Tuesday, November 1, 2011

Something About Canon

I have recently been writing an immense amount on Sony and Micro 4/3, but have written almost nothing about Canon. This is funny since I'm heavily a Canon user. I think that I am only one example of a vast number of enthusiasts, though, who have little emotional interest in Canon. True, when it counts, I bust out my Canon set, but I would prefer other cameras.

The EOS 1D-X is a suitable flagship camera, and considering the escalating megapixel wars, I have all the confidence in the world that it will not be the only one. I would imagine that a 1D-Xs is in the offing, even though Canon would never, ever admit that for fear of hurting sales of the 1D-X. Because remember, kiddies, it's not about serving your customers, it's about fleecing them for as much money as possible.

I'm sorry for the obvious disdain, but camera companies, more so than any other industry that I can think of, make ripping off customers part of their overarching business model. Maybe the pharmaceutical companies. Good God, Canon! You don't want to be compared to Pfizer!

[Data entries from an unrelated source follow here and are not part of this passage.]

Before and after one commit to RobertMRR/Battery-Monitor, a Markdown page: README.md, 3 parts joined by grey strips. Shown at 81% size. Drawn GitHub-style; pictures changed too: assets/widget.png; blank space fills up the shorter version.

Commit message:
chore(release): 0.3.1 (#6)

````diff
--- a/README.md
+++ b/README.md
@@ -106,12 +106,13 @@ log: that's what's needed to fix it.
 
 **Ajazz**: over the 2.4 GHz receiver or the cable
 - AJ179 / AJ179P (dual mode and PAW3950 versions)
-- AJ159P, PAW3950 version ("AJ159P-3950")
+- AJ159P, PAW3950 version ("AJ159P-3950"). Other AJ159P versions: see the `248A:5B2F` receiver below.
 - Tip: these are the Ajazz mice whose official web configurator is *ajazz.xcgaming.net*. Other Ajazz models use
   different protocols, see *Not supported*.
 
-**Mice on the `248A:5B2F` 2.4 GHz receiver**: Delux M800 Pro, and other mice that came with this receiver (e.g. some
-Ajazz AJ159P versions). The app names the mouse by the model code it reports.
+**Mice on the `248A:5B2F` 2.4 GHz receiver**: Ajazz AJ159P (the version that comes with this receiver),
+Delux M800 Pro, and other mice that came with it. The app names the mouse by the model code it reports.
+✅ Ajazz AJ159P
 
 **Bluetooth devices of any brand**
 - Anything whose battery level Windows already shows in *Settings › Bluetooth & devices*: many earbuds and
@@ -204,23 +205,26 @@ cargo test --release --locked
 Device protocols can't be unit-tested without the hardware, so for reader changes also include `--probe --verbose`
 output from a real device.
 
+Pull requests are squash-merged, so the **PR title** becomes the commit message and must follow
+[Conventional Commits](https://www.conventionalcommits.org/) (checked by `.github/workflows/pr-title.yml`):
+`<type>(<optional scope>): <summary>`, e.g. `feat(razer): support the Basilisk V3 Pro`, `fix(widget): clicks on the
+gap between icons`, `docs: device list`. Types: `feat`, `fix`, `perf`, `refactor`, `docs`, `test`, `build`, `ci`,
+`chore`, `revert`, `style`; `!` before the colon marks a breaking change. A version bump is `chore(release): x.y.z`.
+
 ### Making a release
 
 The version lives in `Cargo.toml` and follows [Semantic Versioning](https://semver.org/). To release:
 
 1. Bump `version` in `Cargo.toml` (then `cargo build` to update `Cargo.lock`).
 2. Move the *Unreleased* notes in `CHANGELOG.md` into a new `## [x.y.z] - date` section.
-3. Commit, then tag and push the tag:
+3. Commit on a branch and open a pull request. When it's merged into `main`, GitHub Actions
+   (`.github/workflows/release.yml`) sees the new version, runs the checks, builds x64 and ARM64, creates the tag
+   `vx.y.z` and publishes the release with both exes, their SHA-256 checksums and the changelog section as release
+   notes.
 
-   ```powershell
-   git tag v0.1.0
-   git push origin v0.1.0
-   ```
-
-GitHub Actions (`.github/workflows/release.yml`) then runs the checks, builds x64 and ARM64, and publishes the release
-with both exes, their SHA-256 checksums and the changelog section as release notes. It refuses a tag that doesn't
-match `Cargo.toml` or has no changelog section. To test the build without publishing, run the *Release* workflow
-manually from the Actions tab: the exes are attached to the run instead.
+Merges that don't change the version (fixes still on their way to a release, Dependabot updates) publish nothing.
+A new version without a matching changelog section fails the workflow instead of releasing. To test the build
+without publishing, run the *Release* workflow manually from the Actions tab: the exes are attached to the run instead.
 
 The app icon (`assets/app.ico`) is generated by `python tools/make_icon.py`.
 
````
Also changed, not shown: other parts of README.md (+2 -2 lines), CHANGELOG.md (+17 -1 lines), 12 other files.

The EOS 1D-X is outside of my price range. Not because I can't specifically afford it, but because it is impossible for me to justify the expense of it when cheaper cameras can do pretty much everything that I want. What the 1D-X indicates, though, is the sensor that will likely be in the upcoming 5D Mark III, and that has me very excited.

I want to like Sony. Truly, I rather much want to make the switch entirely, ditch all of my Canon and Micro 4/3 gear and fully invest in a Sony combo. But that damned translucent mirror and its significant light loss is too much for me. I love to shoot in challenging environments like parties, dinners out, and nights on the boardwalk. All of these situations require large apertures, which, while pretty and dramatic, result in most of my shots being thrown out for poor focus, or they require high-ISO. Half-a-stop worth of light might seem small, but for me, every photon counts.

This is critically important in a decision about whether to abandon Micro 4/3. As far as dynamic range and color is concerned, as long as Panasonic gets off of its ass and makes better sensors, the only severe limitation of the smaller sensor is inferior noise characteristics. Assuming similar sensor designs, m4/3 would be about one full stop inferior to APS-C cameras. But here's the rub, not only does the Sony mirror lop off half-a-stop's worth of light, Micro 4/3 is the only smaller-format system with no less than FIVE lenses that have a maximum aperture of f/2 or lower. Include legacy 4/3 lenses and that brings the total above ten. This completely negates the advantages of having the larger sensor.

But back to Canon. The reason why Canon has lost my interest is because they have done nothing to break the mold. They are the mold. They are also just plain mold. I think that Canon could capture some hearts with an APS-H EOS 7D successor, but I doubt that they will do that because that would require doing something bold. Boldness is obviously not in Canon's DNA, seeing as they accidentally reinvented the movie industry with the 5D... and then did nothing with it.

It is unfortunate, because Canon has some mind-blowing telephoto lenses. Their wide-angle offerings suck, but their medium and long telephoto are easily the best in the industry. Now that I think about this state of affairs, how the hell has one company not managed to get everything at least partially right? It's not that hard! Good lenses, fair prices, innovate on the bodies. WTF?

No comments:

Post a Comment

All posts are moderated, so it may take a day for your comment to appear.